So well I kind of “adopted” them. I guessed that they already had names as they were so friendly that they were not strays so I did not make up any names, but in the countryside the locals keep dogs but perhaps do not feed them every day. So having made friends with all 3 I headed off to the local shops to get some dog food and some aluminium dishes to feed and water them.

I decided that I should not feed them every day as that would perhaps ensure that they gave up any hunting activities as I guessed that they could perhaps catch some mice or other small snacks. So I started to visit them every second day and we became the best of friends. The largest and oldest of the three was obviously the boss but as he is almost blind the other two manage to grab some of his food. But when I gave them everything in a single bowl he would eat about 70%, the black and white guy might get 20% and the runt of the group managed to grab the remaining crumbs.
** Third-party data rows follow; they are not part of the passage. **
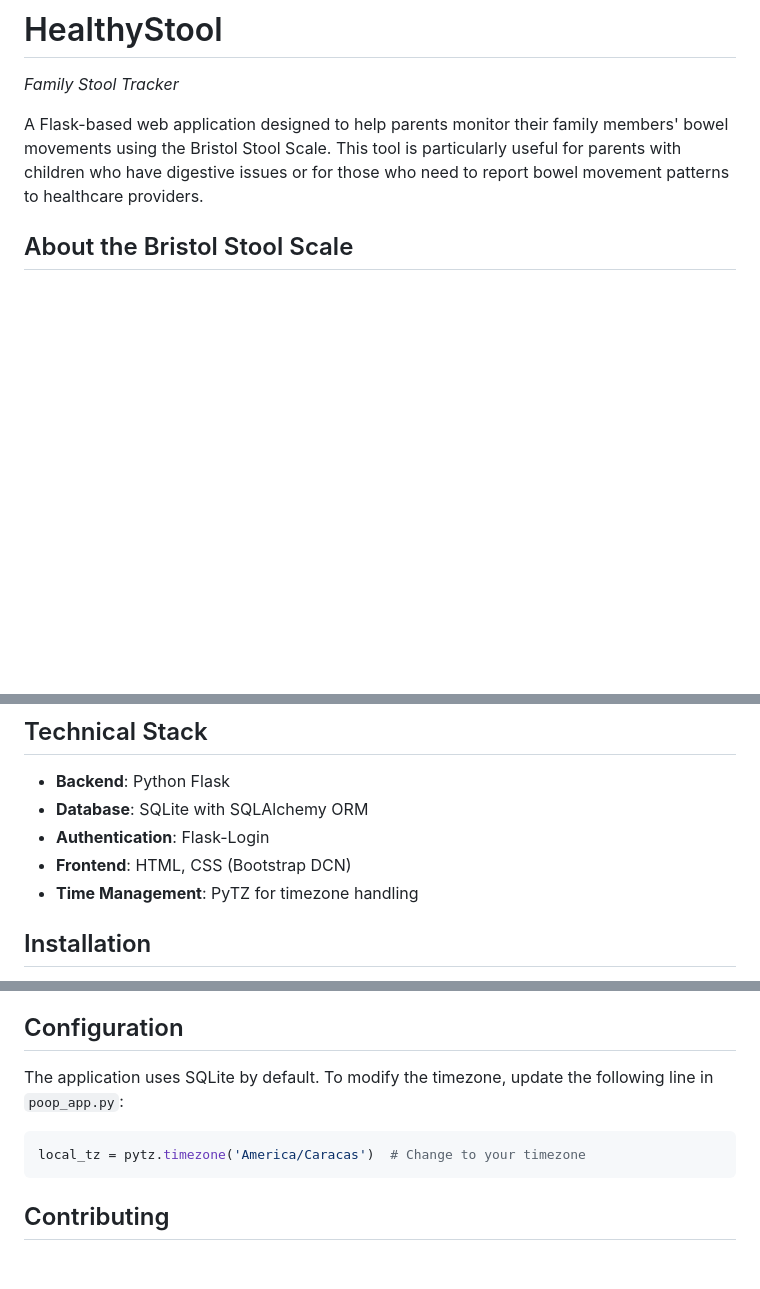
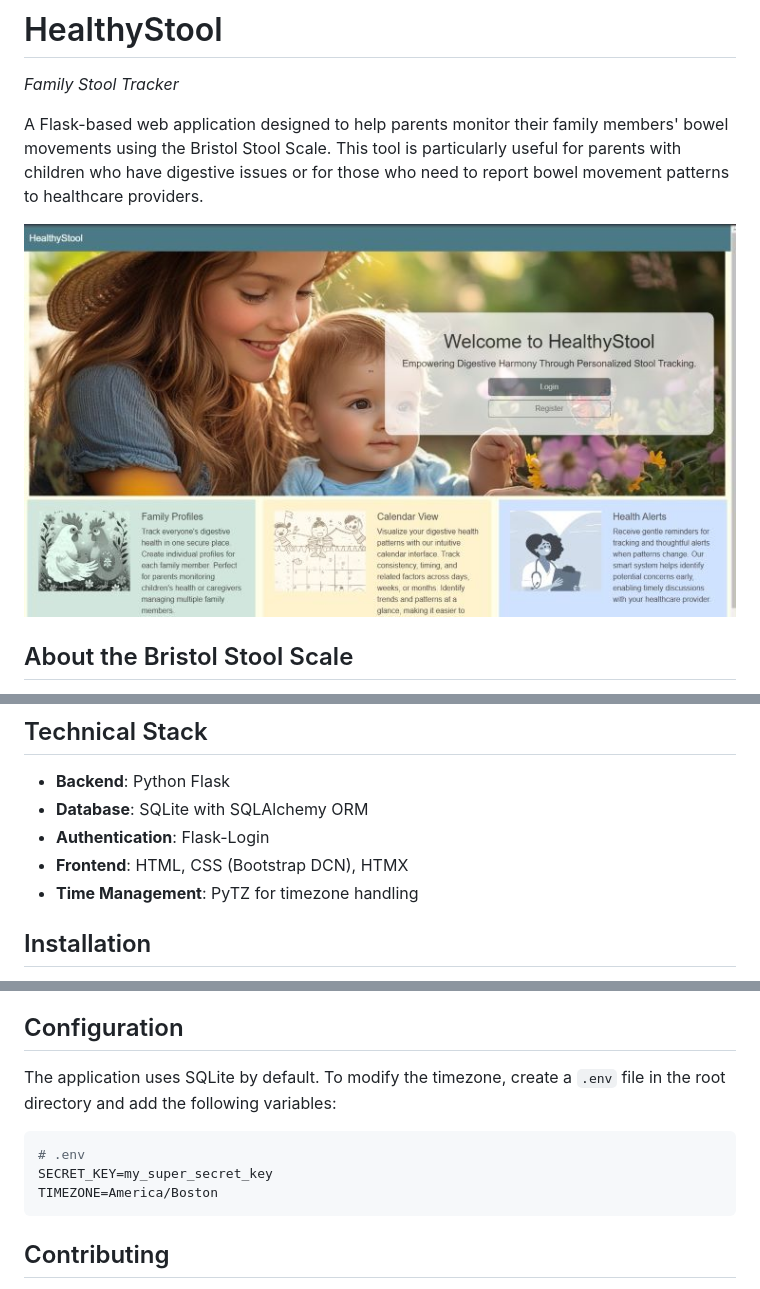
Before and after one commit to KikeVen/crap_app, a Markdown page: README.md, 3 parts joined by grey strips. Rendered like a GitHub page; pictures changed too: homepage.jpg (added); blank space fills up the shorter version.

````diff
--- a/README.md
+++ b/README.md
@@ -3,6 +3,8 @@
 _Family Stool Tracker_
 
 A Flask-based web application designed to help parents monitor their family members' bowel movements using the Bristol Stool Scale. This tool is particularly useful for parents with children who have digestive issues or for those who need to report bowel movement patterns to healthcare providers.
+
+![home page](homepage.jpg)
 
 ## About the Bristol Stool Scale
 
@@ -30,7 +32,7 @@ The Bristol Stool Scale is a medical aid designed to classify feces into seven g
 - **Backend**: Python Flask
 - **Database**: SQLite with SQLAlchemy ORM
 - **Authentication**: Flask-Login
-- **Frontend**: HTML, CSS (Bootstrap DCN)
+- **Frontend**: HTML, CSS (Bootstrap DCN), HTMX
 - **Time Management**: PyTZ for timezone handling
 
 ## Installation
@@ -82,10 +84,12 @@ The application will be available at `http://localhost:5000`
 
 ## Configuration
 
-The application uses SQLite by default. To modify the timezone, update the following line in `poop_app.py`:
+The application uses SQLite by default. To modify the timezone, create a `.env` file in the root directory and add the following variables:
 
 ```python
-local_tz = pytz.timezone('America/Caracas')  # Change to your timezone
+# .env
+SECRET_KEY=my_super_secret_key
+TIMEZONE=America/Boston
 ```
 
 ## Contributing
````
So I refined my feeding strategy and using 3 bowls placed a good distance apart I managed to get them to share the food rather more equally. And over the 3 weeks of our friendship the runt grew a little as the other guys allowed him to get a bit more of the food, so really it worked quite well. And then one day I met their owner and he proved to be a really nice guy called Antonio and he thanked me profusely for looking after them and he confessed that he sometimes did not come every day so yes, sometimes they got hungry BUT they had plenty of water.

Well that was August. Now I go most weekends to Amalfi and of course I go to see the guys. They are great!!!

Call or text or whatsapp me on +39 333 8153190 or email me on simon.f@spirometry.com.